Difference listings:
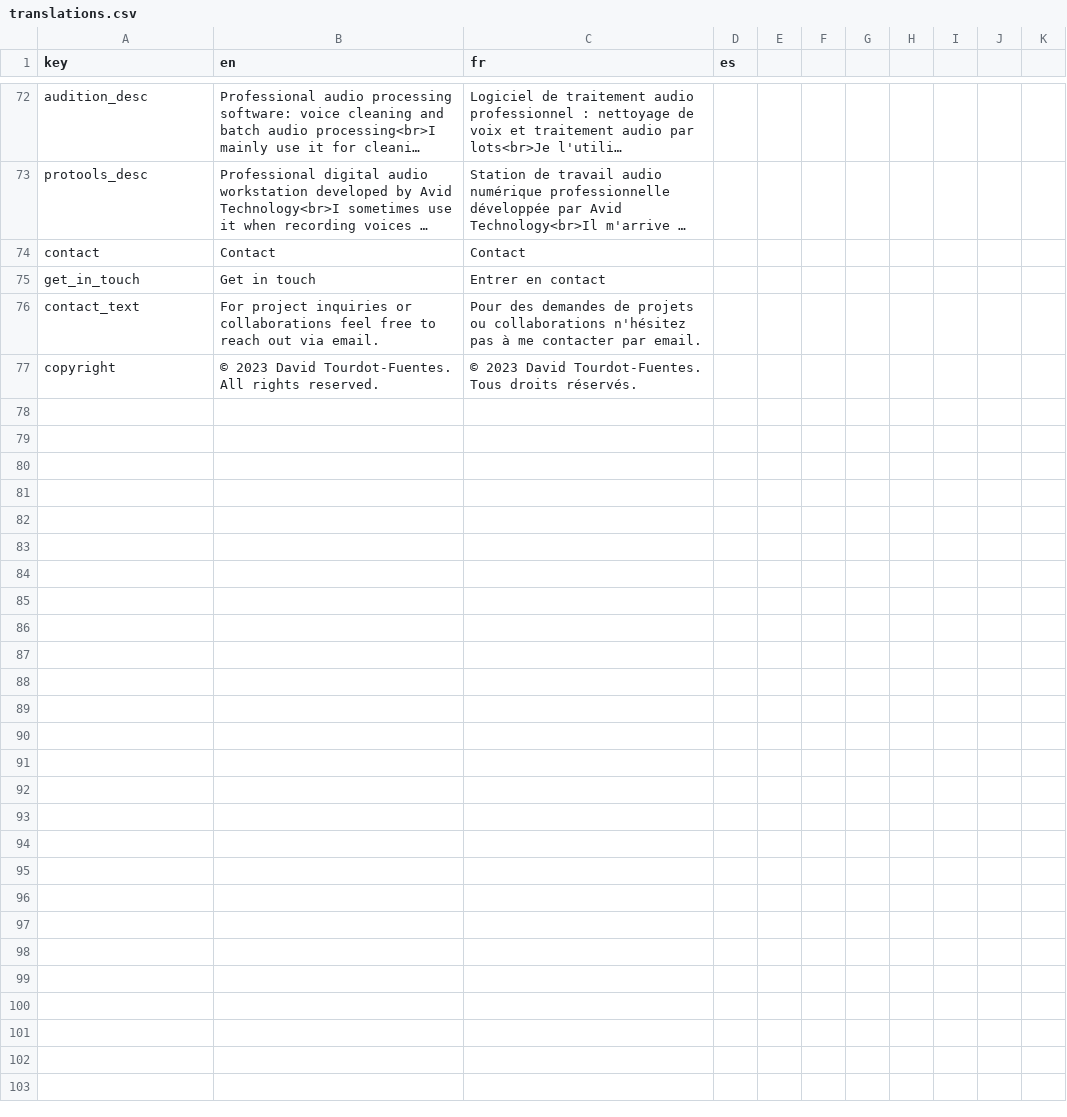
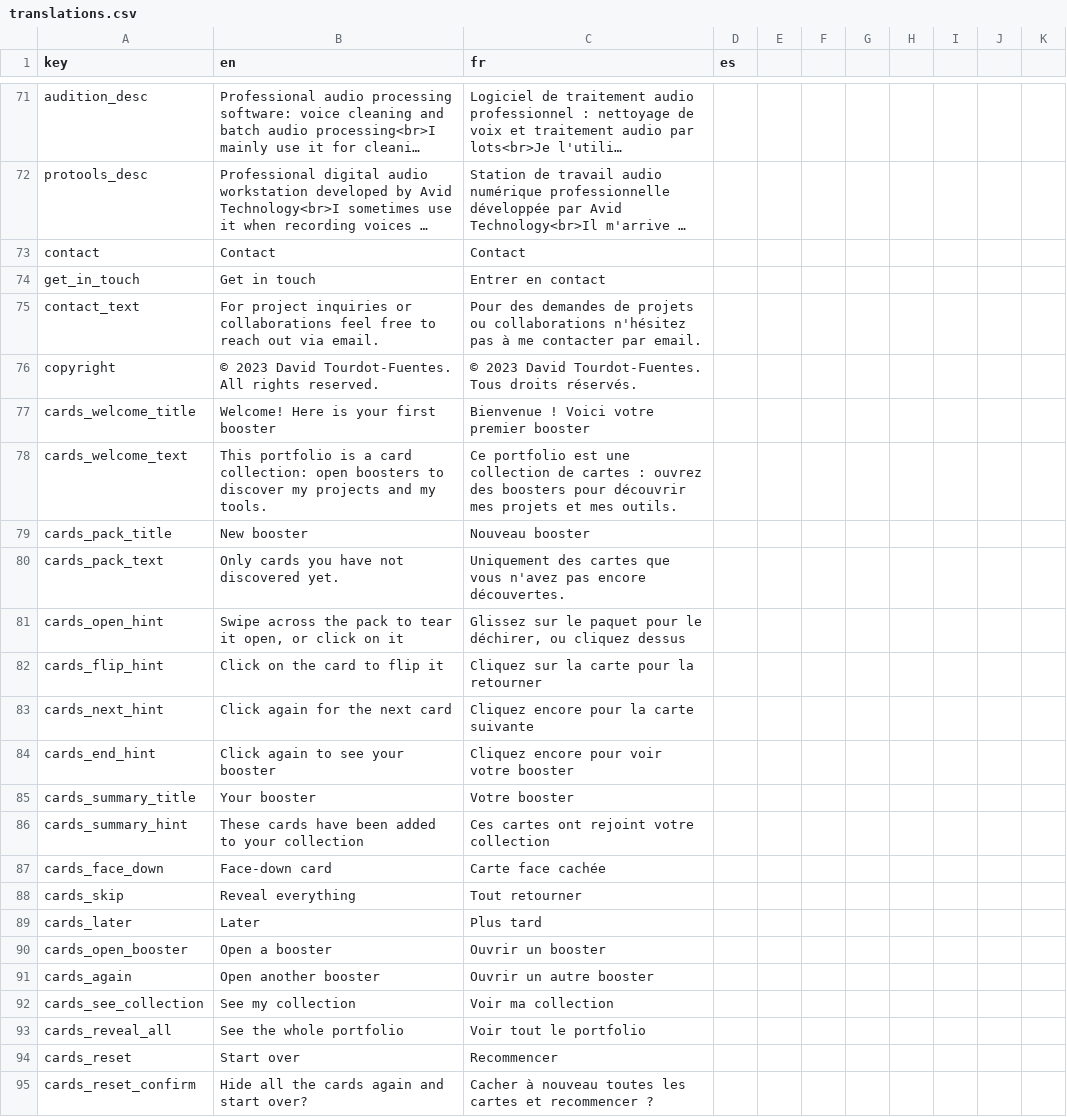
Before and after one commit to DavidTourdotFuentes/davidtourdotfuentes.github.io, a CSV file: translations.csv, drawn as a sheet; only a part is shown, gaps mark what is left out; long unchanged cells end in …; the diff covers the shown part only; the diff names each change by its address in the sheet, - before the commit and + after, or states it on an @@ line.

```diff
--- a/translations.csv
+++ b/translations.csv
+row 77: cards_welcome_title | Welcome! Here is your first booster | Bienvenue ! Voici votre premier booster
+row 78: cards_welcome_text | This portfolio is a card collection: open boosters to discover my projects and my tools. | Ce portfolio est une collection de cartes : ouvrez des boosters pour découvrir mes projets et mes outils.
+row 79: cards_pack_title | New booster | Nouveau booster
+row 80: cards_pack_text | Only cards you have not discovered yet. | Uniquement des cartes que vous n'avez pas encore découvertes.
+row 81: cards_open_hint | Swipe across the pack to tear it open, or click on it | Glissez sur le paquet pour le déchirer, ou cliquez dessus
+row 82: cards_flip_hint | Click on the card to flip it | Cliquez sur la carte pour la retourner
+row 83: cards_next_hint | Click again for the next card | Cliquez encore pour la carte suivante
+row 84: cards_end_hint | Click again to see your booster | Cliquez encore pour voir votre booster
+row 85: cards_summary_title | Your booster | Votre booster
+row 86: cards_summary_hint | These cards have been added to your collection | Ces cartes ont rejoint votre collection
+row 87: cards_face_down | Face-down card | Carte face cachée
+row 88: cards_skip | Reveal everything | Tout retourner
+row 89: cards_later | Later | Plus tard
+row 90: cards_open_booster | Open a booster | Ouvrir un booster
+row 91: cards_again | Open another booster | Ouvrir un autre booster
+row 92: cards_see_collection | See my collection | Voir ma collection
+row 93: cards_reveal_all | See the whole portfolio | Voir tout le portfolio
+row 94: cards_reset | Start over | Recommencer
+row 95: cards_reset_confirm | Hide all the cards again and start over? | Cacher à nouveau toutes les cartes et recommencer ?
```
Also changed, not shown: 12 added rows and 1 removed row elsewhere in this file, 12 other files.
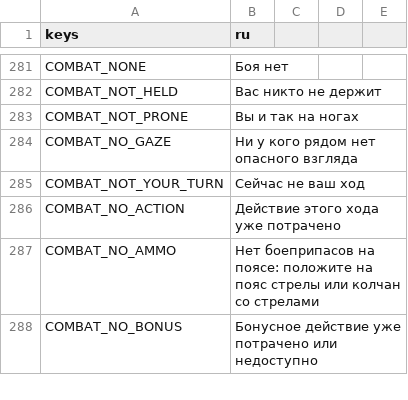
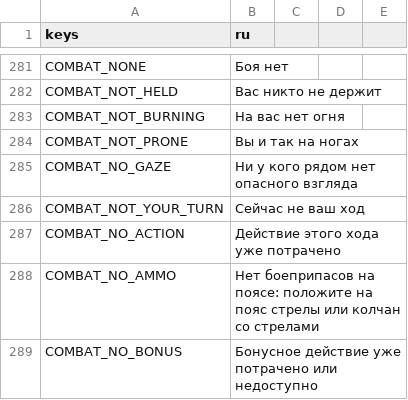
Before and after one commit to rapotekhin/dnd_llm, a CSV file: game/localization/strings.csv, drawn as a sheet; only a part is shown, gaps mark what is left out.

```diff
--- a/game/localization/strings.csv
+++ b/game/localization/strings.csv
@@ -285,2 +285,3 @@ COMBAT_NONE,Боя нет
 COMBAT_NOT_HELD,Вас никто не держит
+COMBAT_NOT_BURNING,На вас нет огня
 COMBAT_NOT_PRONE,Вы и так на ногах
```
Also changed, not shown: 37 other files.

* Your objective *
Search each line of the entries for the string "collection", then say how many lines have it. Reply with the number only.

* Response to the exercise *
3